I almost never start new threads.  And I'm sure I'll soon regret starting this one.  But that's another matter.  I'd like to dedicate this thread to the skeptics among us who have felt misunderstood, downtrodden, and wedgied.


I'd like first to define some characteristics of skeptics, just to set the record straight:

  • Skeptics are not close-minded.  The world seems to think that we are closed-minded, unwilling to consider alternatives, unable to embrace new ideas, or unwilling to change our beliefs.  But the truth is, a skeptic is willing to believe absolutely anything if presented with sufficient evidence.
  • Skeptics don't think they are never wrong.  On the contrary, a skeptic is always willing to be convinced he is wrong.  Again, all it takes is sufficient evidence.  This is, after all, the very heart of the Scientific Method.
  • To a skeptic, claims and anecdotes to not rise to the level of evidence, or even data.  This does not mean, however, that skeptics believe claims are not worth investigating.  Only through investigation of claims can proper data arise and be evaluated.

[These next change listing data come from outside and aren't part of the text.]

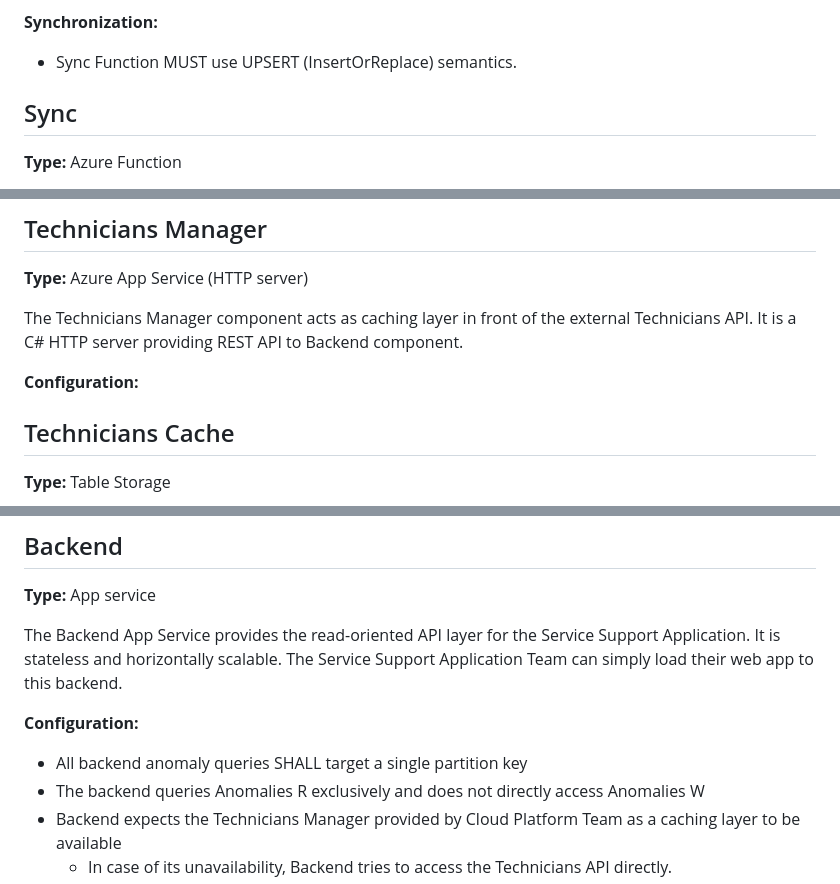
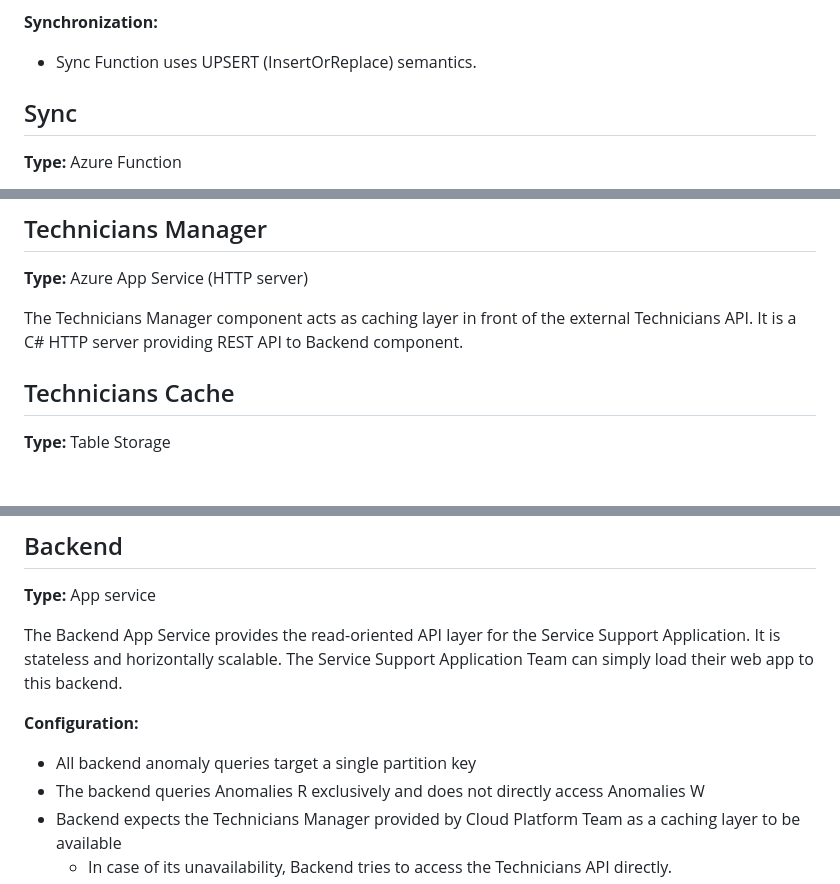
Before and after one commit to JaromirProchazka/AzureLab, a Markdown page: final_project/components.md, 3 parts joined by grey strips. Rendered like a GitHub page; blank space fills up the shorter version.

```diff
--- a/final_project/components.md
+++ b/final_project/components.md
@@ -95,7 +99,7 @@ We use the `Asynchronous Gauge` to measure the Event Hub lag count since it is a
 
 **Synchronization:**
 
-- Sync Function MUST use UPSERT (InsertOrReplace) semantics.
+- Sync Function uses UPSERT (InsertOrReplace) semantics.
 
 ## Sync
 
@@ -138,8 +142,6 @@ Although Azure Container Apps is more complex and expensive than a simple App Se
 
 The Technicians Manager component acts as caching layer in front of the external Technicians API. It is a C# HTTP server providing REST API to Backend component.
 
-**Configuration:**
-
 ## Technicians Cache
 
 **Type:** Table Storage
@@ -165,7 +167,7 @@ The Backend App Service provides the read-oriented API layer for the Service Sup
 
 **Configuration:**
 
-- All backend anomaly queries SHALL target a single partition key
+- All backend anomaly queries target a single partition key
 - The backend queries Anomalies R exclusively and does not directly access Anomalies W
 - Backend expects the Technicians Manager provided by Cloud Platform Team as a caching layer to be available
   - In case of its unavailability, Backend tries to access the Technicians API directly.
```
Also changed, not shown: other parts of final_project/components.md (+9 -5 lines).
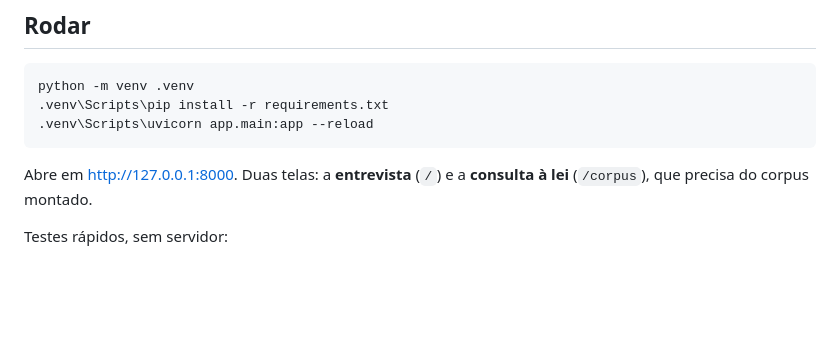
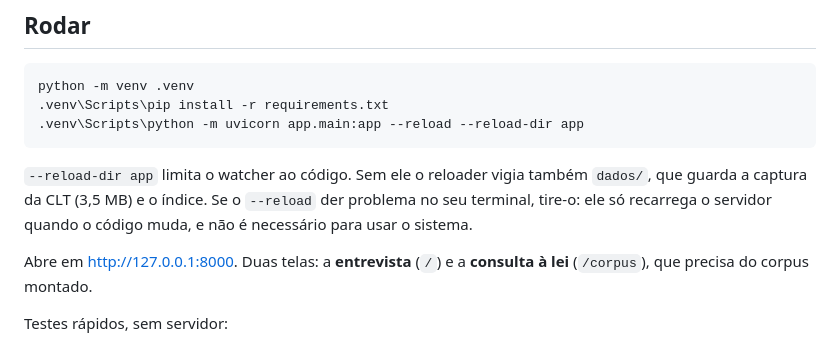
Before and after one commit to RodrigoAraujo12/IA-Judicial, a Markdown page: README.md, the part around the change. Drawn GitHub-style; blank space fills up the shorter version.

Commit message:
Limita o watcher do --reload ao diretorio do codigo
Sem --reload-dir, o reloader vigia tambem dados/, que guarda a captura de 3,5 MB
da CLT e o indice. Nao ha motivo para observar dado que so muda por ingestao
manual.

Co-Authored-By: Claude Opus 5 <noreply@anthropic.com>

````diff
--- a/README.md
+++ b/README.md
@@ -12,8 +12,13 @@ na camada de cima — o índice do corpus normativo e, depois, a redação da pe
 ```
 python -m venv .venv
 .venv\Scripts\pip install -r requirements.txt
-.venv\Scripts\uvicorn app.main:app --reload
+.venv\Scripts\python -m uvicorn app.main:app --reload --reload-dir app
 ```
+
+`--reload-dir app` limita o watcher ao código. Sem ele o reloader vigia também
+`dados/`, que guarda a captura da CLT (3,5 MB) e o índice. Se o `--reload` der
+problema no seu terminal, tire-o: ele só recarrega o servidor quando o código
+muda, e não é necessário para usar o sistema.
 
 Abre em <http://127.0.0.1:8000>. Duas telas: a **entrevista** (`/`) e a
 **consulta à lei** (`/corpus`), que precisa do corpus montado.
````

It's not necessarily easy maintaining a rigorous method of incorporating new beliefs.  To some of you, that may translate as, "It's not easy being a jerk."  That's okay.  If you want to tell us off, or if you want to debate our methods, then that sounds fun, too.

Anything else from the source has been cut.